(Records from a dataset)

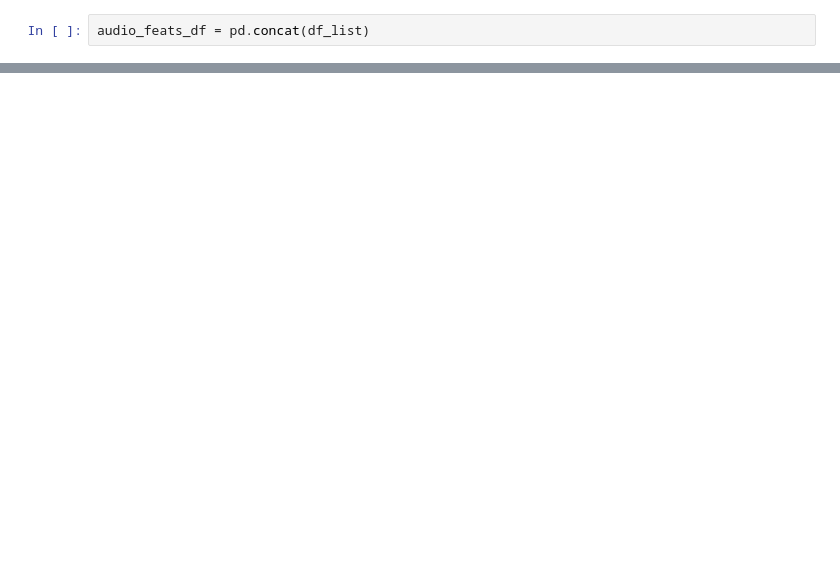
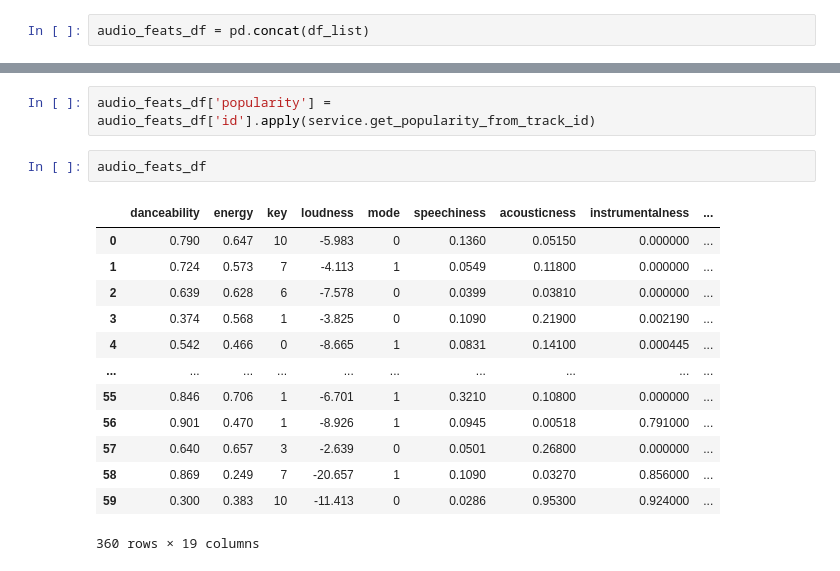
Before and after one commit to oms26/convexp_spotify, a Jupyter notebook: test.ipynb, the cells around one changed output, grey strips where cells are left out. Drawn from its saved outputs; the diff is of its cells as text; blank space fills up the shorter version.

```diff
--- a/test.ipynb
+++ b/test.ipynb
@@ -117,0 +100,18 @@ df
+# %%
+audio_feats_df['popularity'] = audio_feats_df['id'].apply(service.get_popularity_from_track_id)
+# %%
+audio_feats_df
+# %% [output]
+|  | danceability | energy | key | loudness | mode | speechiness | acousticness | instrumentalness | ... |
+| 0 | 0.790 | 0.647 | 10 | -5.983 | 0 | 0.1360 | 0.05150 | 0.000000 | ... |
+| 1 | 0.724 | 0.573 | 7 | -4.113 | 1 | 0.0549 | 0.11800 | 0.000000 | ... |
+| 2 | 0.639 | 0.628 | 6 | -7.578 | 0 | 0.0399 | 0.03810 | 0.000000 | ... |
+| 3 | 0.374 | 0.568 | 1 | -3.825 | 0 | 0.1090 | 0.21900 | 0.002190 | ... |
+| 4 | 0.542 | 0.466 | 0 | -8.665 | 1 | 0.0831 | 0.14100 | 0.000445 | ... |
+| ... | ... | ... | ... | ... | ... | ... | ... | ... | ... |
+| 55 | 0.846 | 0.706 | 1 | -6.701 | 1 | 0.3210 | 0.10800 | 0.000000 | ... |
+| 56 | 0.901 | 0.470 | 1 | -8.926 | 1 | 0.0945 | 0.00518 | 0.791000 | ... |
+| 57 | 0.640 | 0.657 | 3 | -2.639 | 0 | 0.0501 | 0.26800 | 0.000000 | ... |
+| 58 | 0.869 | 0.249 | 7 | -20.657 | 1 | 0.1090 | 0.03270 | 0.856000 | ... |
+| 59 | 0.300 | 0.383 | 10 | -11.413 | 0 | 0.0286 | 0.95300 | 0.924000 | ... |
+360 rows × 19 columns
```
Also changed, not shown: parts of 13 cells of this notebook, 2 other files.
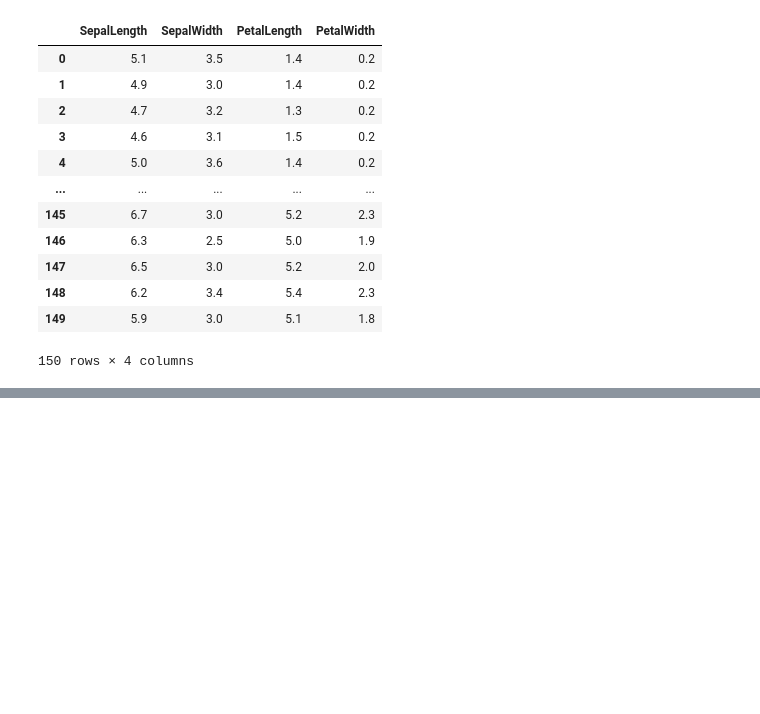
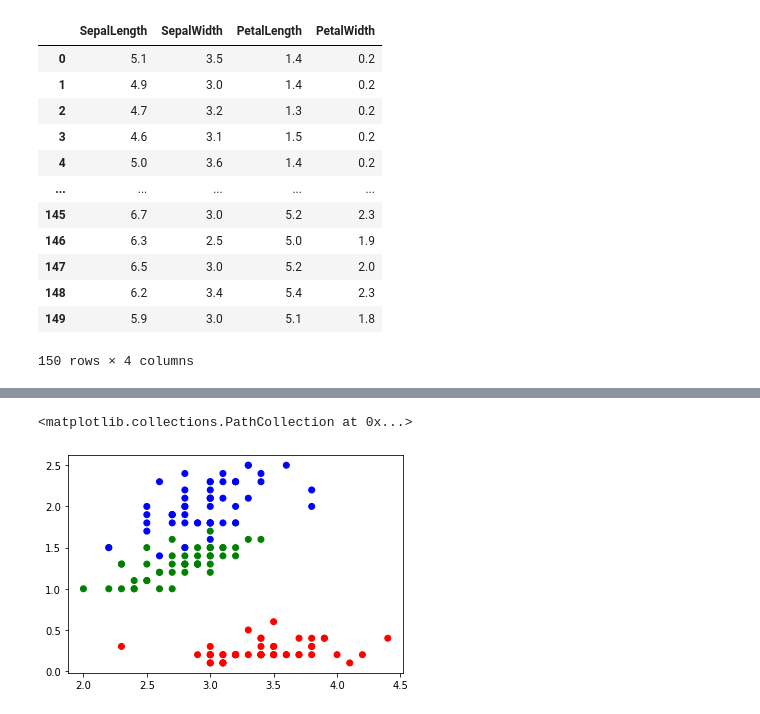
Before and after one commit to Chanakarn06/data_viz_2022, a Jupyter notebook: DataViz03_Data_Distribution(PCA).ipynb, the cells around one changed output, grey strips where cells are left out. Saved outputs shown, nothing was run; the diff lists cells and outputs as text; code cells hidden in the pictures; blank space fills up the shorter version.

```diff
--- a/DataViz03_Data_Distribution(PCA).ipynb
+++ b/DataViz03_Data_Distribution(PCA).ipynb
@@ -76,0 +124,5 @@ NameError: ignored
+# %%
+plt.scatter(example_df2['SepalWidth'],example_df2['PetalWidth'],c=example_df2['Name'])
+# %% [output]
+<matplotlib.collections.PathCollection at 0x...>
+[figure, added]
```
Also changed, not shown: parts of 10 cells of this notebook.
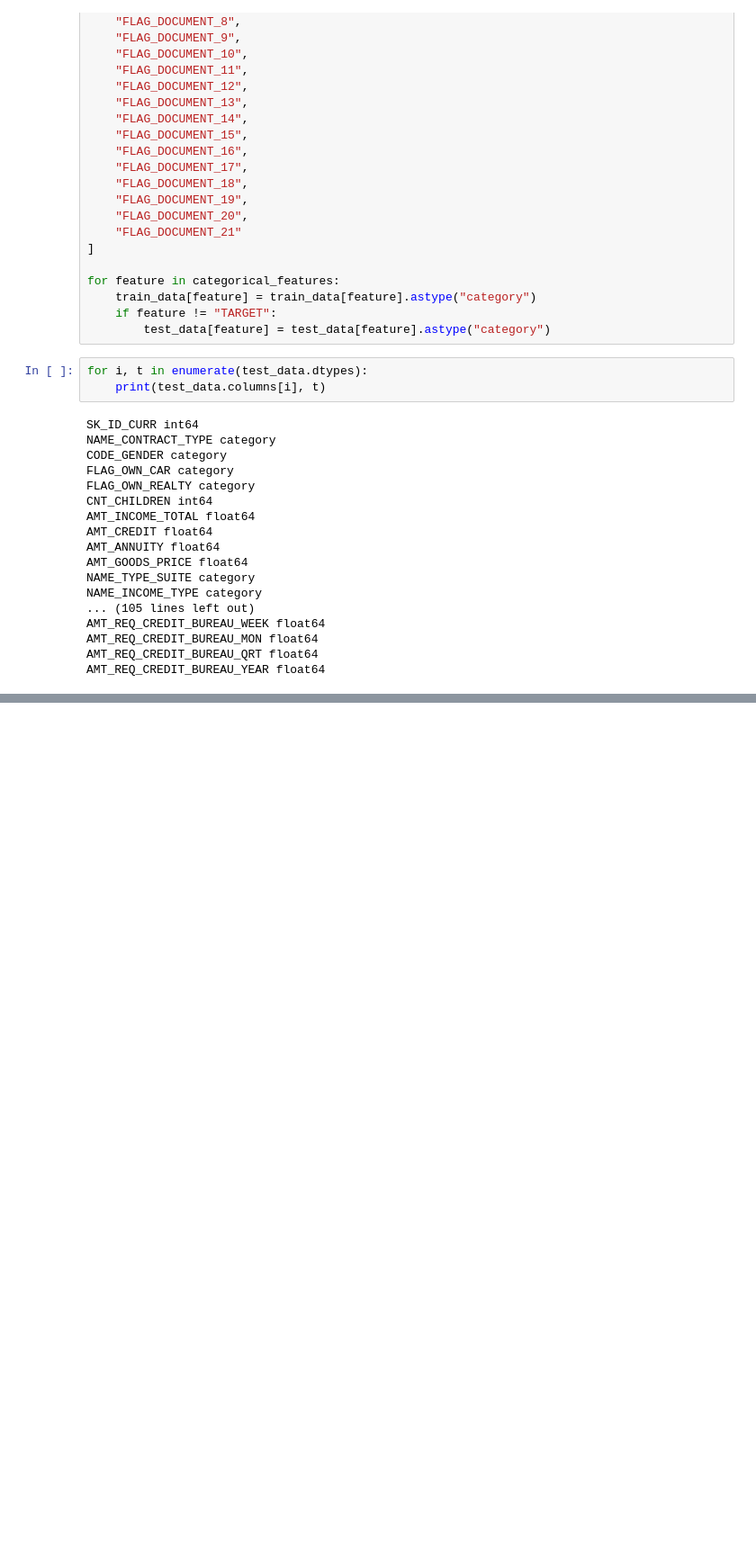
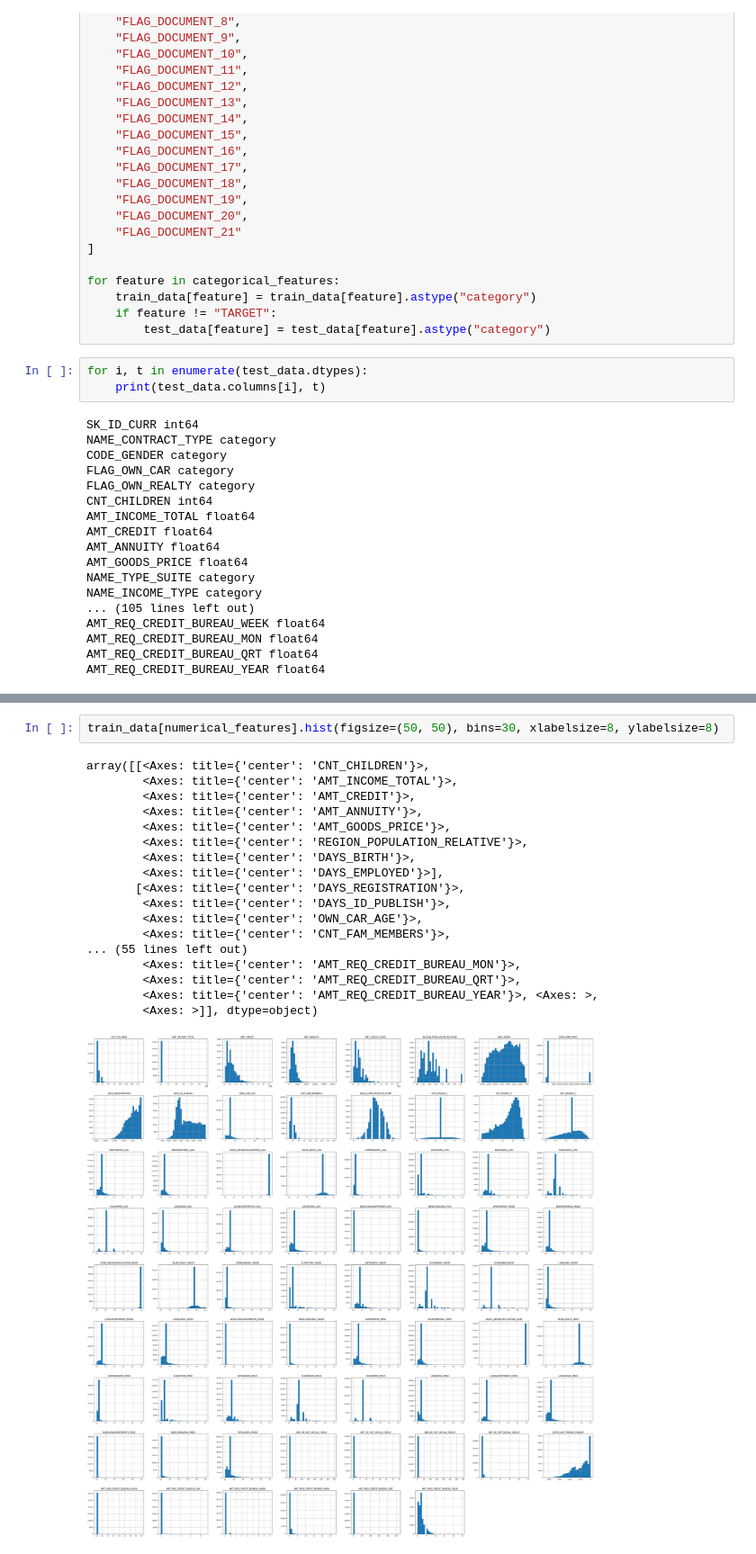
Before and after one commit to VladFo01/eda_and_supervised_learning-lab, a Jupyter notebook: lab.ipynb, the cells around one changed output, grey strips where cells are left out. Shown at 90% size. Drawn from its saved outputs; the diff is of its cells as text; blank space fills up the shorter version.

```diff
--- a/lab.ipynb
+++ b/lab.ipynb
@@ -116,0 +265,21 @@ AMT_REQ_CREDIT_BUREAU_YEAR float64
+# %%
+train_data[numerical_features].hist(figsize=(50, 50), bins=30, xlabelsize=8, ylabelsize=8)
+# %% [output]
+array([[<Axes: title={'center': 'CNT_CHILDREN'}>,
+        <Axes: title={'center': 'AMT_INCOME_TOTAL'}>,
+        <Axes: title={'center': 'AMT_CREDIT'}>,
+        <Axes: title={'center': 'AMT_ANNUITY'}>,
+        <Axes: title={'center': 'AMT_GOODS_PRICE'}>,
+        <Axes: title={'center': 'REGION_POPULATION_RELATIVE'}>,
+        <Axes: title={'center': 'DAYS_BIRTH'}>,
+        <Axes: title={'center': 'DAYS_EMPLOYED'}>],
+       [<Axes: title={'center': 'DAYS_REGISTRATION'}>,
+        <Axes: title={'center': 'DAYS_ID_PUBLISH'}>,
+        <Axes: title={'center': 'OWN_CAR_AGE'}>,
+        <Axes: title={'center': 'CNT_FAM_MEMBERS'}>,
+... (55 lines left out)
+        <Axes: title={'center': 'AMT_REQ_CREDIT_BUREAU_MON'}>,
+        <Axes: title={'center': 'AMT_REQ_CREDIT_BUREAU_QRT'}>,
+        <Axes: title={'center': 'AMT_REQ_CREDIT_BUREAU_YEAR'}>, <Axes: >,
+        <Axes: >]], dtype=object)
+[figure, added]
```
Also changed, not shown: parts of 28 cells of this notebook, 2 other files.
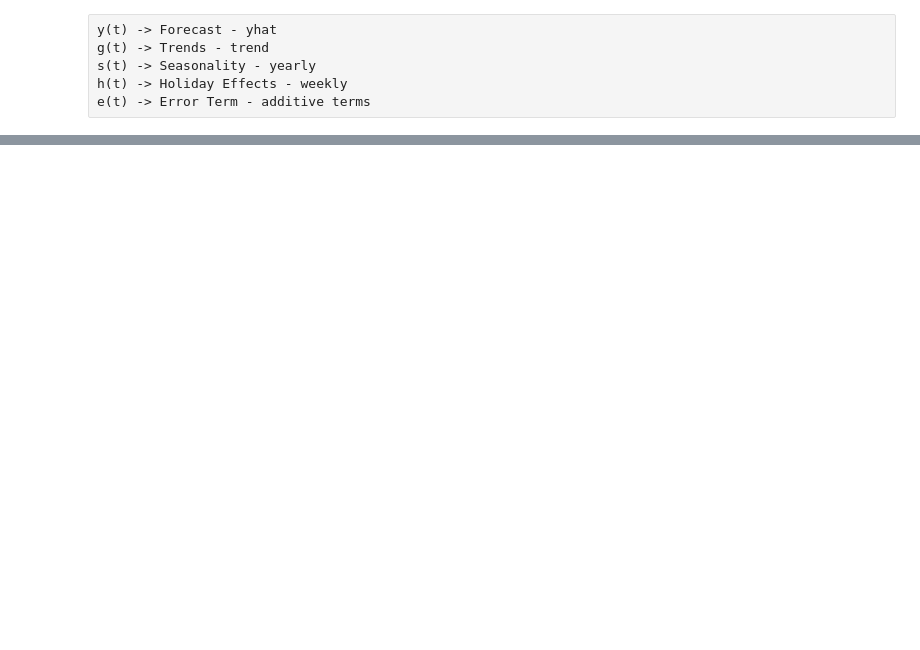
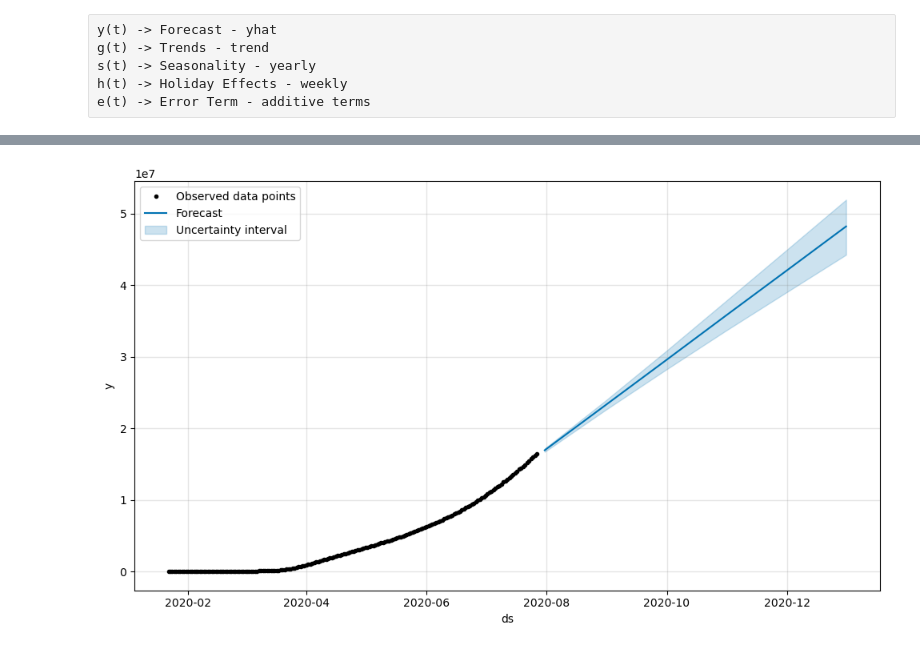
Before and after one commit to JagadeeshMusham/MyPractices, a Jupyter notebook: AIML by Intellipaat/Jupiter Notebook Practices/Aug 24_ Hands on FB_prophet.ipynb, the cells around one changed output, grey strips where cells are left out. Cells and saved outputs as stored; diff of their text form; code cells hidden in the pictures; blank space fills up the shorter version.

```diff
--- a/AIML by Intellipaat/Jupiter Notebook Practices/Aug 24_ Hands on FB_prophet.ipynb
+++ b/AIML by Intellipaat/Jupiter Notebook Practices/Aug 24_ Hands on FB_prophet.ipynb
@@ -170,0 +526,10 @@ e(t) -> Error Term - additive terms
+# %%
+# Forecasting for next 6 months
+future = model.make_future_dataframe(6, freq = 'M', include_history = False)
+forecast = model.predict(future)
+forecast.head()
+forecast[['ds', 'yhat', 'yhat_upper', 'yhat_lower']]
+model.plot(forecast, include_legend=True)
+plt.show()
+# %% [output]
+[figure, added]
```
Also changed, not shown: parts of 39 cells of this notebook.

◆ **TASK PROMPT**: Each line above that holds the string "test" should be copied and shown.

◆ **EXERCISE RESULT**:
Before and after one commit to oms26/convexp_spotify, a Jupyter notebook: test.ipynb, the cells around one changed output, grey strips where cells are left out. Drawn from its saved outputs; the diff is of its cells as text; blank space fills up the shorter version.
--- a/test.ipynb
+++ b/test.ipynb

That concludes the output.